• _GOAL OF THE EXERCISE_: What is the number of lines in the entries that contain "ggplot"? Reply with that number only.

• _THE DATA_:

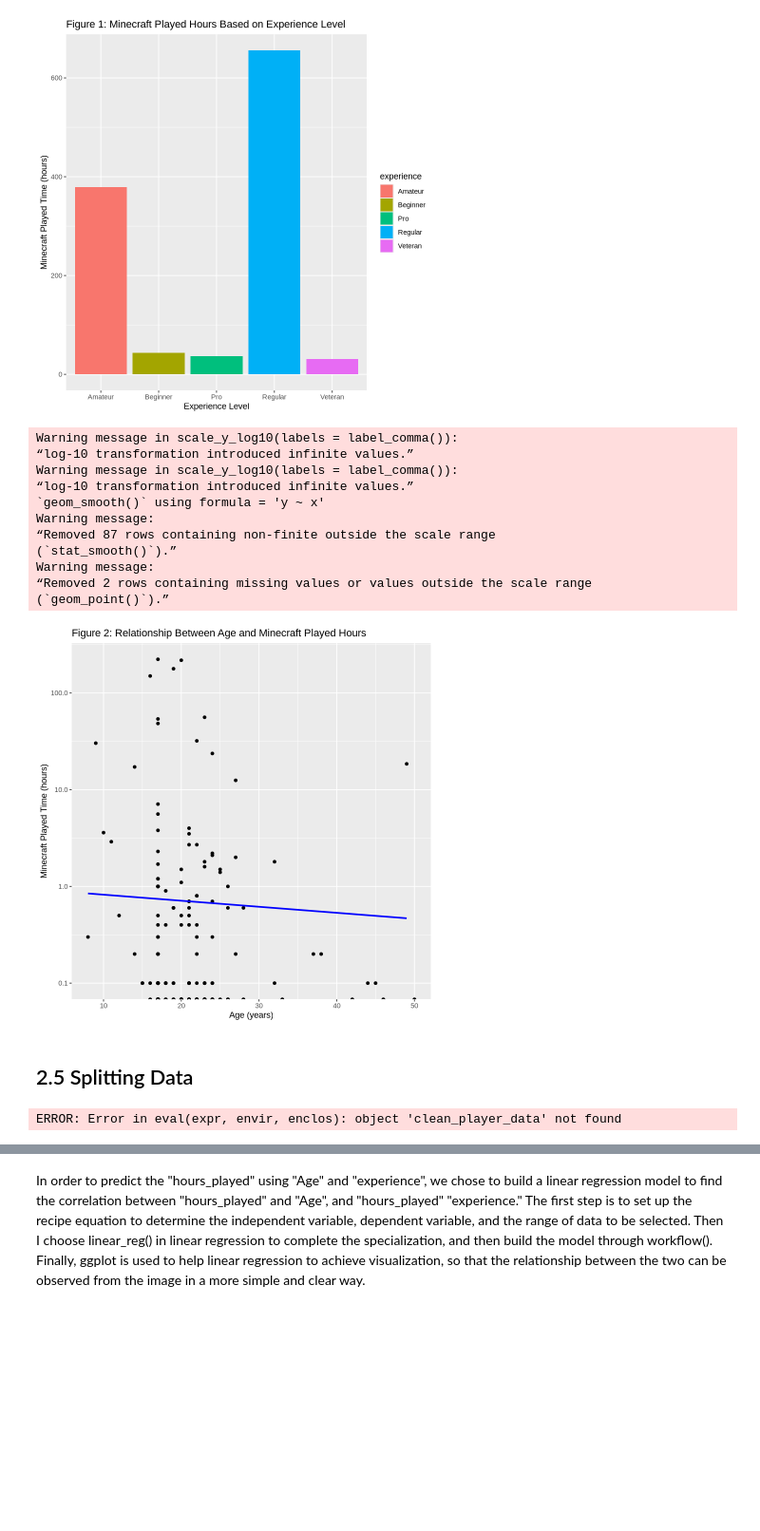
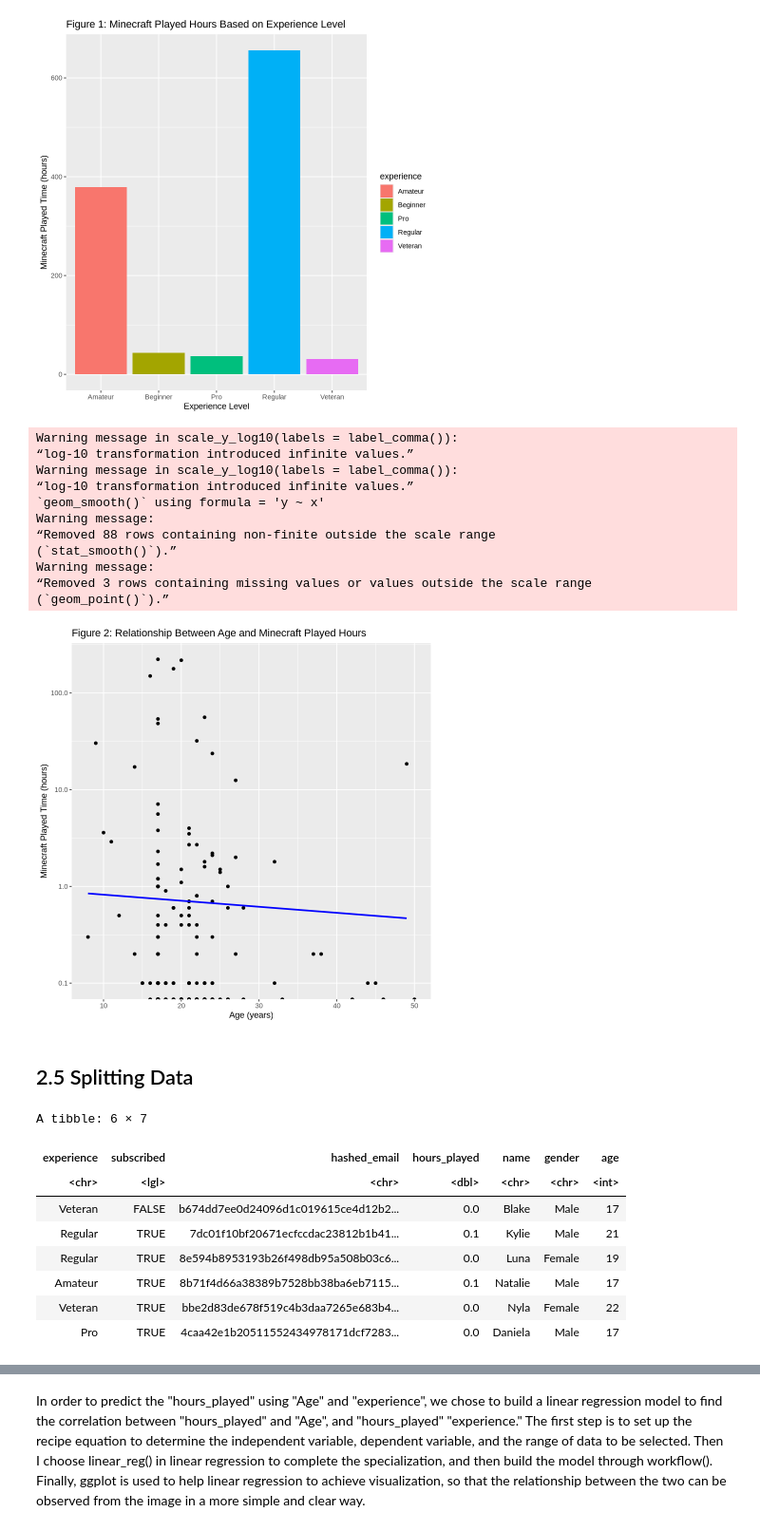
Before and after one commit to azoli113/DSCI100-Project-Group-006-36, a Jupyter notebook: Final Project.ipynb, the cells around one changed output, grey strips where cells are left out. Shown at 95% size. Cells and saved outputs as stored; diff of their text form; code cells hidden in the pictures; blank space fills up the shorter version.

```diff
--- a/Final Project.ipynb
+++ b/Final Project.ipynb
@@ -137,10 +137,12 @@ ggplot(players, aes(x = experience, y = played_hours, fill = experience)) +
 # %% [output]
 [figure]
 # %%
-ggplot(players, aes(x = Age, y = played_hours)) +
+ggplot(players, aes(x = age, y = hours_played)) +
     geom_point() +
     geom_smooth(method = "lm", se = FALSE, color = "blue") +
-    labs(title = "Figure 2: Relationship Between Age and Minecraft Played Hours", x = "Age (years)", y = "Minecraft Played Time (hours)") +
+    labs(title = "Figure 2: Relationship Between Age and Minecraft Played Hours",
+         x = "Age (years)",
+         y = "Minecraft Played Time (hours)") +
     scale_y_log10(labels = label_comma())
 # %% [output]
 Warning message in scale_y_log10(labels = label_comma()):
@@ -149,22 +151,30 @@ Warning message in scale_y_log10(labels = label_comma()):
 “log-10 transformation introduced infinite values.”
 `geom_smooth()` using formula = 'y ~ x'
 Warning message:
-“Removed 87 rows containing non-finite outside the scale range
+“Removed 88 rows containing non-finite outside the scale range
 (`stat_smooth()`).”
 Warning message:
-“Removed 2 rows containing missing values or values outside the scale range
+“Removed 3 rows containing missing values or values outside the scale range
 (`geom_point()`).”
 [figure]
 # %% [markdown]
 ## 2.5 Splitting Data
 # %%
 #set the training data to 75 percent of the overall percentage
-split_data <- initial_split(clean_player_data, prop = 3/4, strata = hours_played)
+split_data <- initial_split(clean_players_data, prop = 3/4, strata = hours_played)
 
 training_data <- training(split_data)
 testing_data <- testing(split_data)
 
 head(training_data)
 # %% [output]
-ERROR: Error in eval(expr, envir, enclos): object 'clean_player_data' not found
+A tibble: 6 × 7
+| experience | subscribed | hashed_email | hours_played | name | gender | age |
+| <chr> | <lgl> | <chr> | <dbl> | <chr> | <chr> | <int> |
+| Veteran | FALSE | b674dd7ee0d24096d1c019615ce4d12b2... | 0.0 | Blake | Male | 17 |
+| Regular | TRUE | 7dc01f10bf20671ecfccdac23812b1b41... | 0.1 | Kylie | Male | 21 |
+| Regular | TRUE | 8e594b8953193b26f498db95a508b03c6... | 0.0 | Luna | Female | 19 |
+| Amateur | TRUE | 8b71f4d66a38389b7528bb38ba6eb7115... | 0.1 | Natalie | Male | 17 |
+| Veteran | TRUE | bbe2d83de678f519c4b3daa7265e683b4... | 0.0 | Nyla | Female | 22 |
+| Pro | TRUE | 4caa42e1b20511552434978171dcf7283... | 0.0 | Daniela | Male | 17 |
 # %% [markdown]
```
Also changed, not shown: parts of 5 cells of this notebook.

* * *

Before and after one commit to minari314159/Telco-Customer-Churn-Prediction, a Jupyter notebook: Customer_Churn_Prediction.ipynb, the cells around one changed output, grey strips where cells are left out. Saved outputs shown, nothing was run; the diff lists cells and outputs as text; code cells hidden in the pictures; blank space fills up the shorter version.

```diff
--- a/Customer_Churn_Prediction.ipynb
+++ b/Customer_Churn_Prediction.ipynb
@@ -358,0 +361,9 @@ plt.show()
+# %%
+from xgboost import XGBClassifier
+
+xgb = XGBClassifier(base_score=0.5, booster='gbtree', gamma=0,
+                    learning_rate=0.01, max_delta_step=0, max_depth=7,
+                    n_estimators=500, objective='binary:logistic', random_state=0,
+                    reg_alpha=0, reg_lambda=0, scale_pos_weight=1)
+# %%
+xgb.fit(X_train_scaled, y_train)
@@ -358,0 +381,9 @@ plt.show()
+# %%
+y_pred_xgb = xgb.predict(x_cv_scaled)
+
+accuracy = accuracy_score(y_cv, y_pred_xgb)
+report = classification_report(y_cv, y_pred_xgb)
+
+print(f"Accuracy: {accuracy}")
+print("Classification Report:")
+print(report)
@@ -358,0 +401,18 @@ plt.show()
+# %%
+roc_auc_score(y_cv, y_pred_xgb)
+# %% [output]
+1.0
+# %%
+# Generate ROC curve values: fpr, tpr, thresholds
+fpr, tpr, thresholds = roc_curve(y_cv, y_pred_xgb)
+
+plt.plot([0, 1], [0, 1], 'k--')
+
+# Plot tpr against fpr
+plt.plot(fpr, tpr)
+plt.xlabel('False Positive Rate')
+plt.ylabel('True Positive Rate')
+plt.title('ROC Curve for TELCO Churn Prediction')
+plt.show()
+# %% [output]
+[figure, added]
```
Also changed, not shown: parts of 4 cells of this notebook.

• _ANSWER SECTION_: 3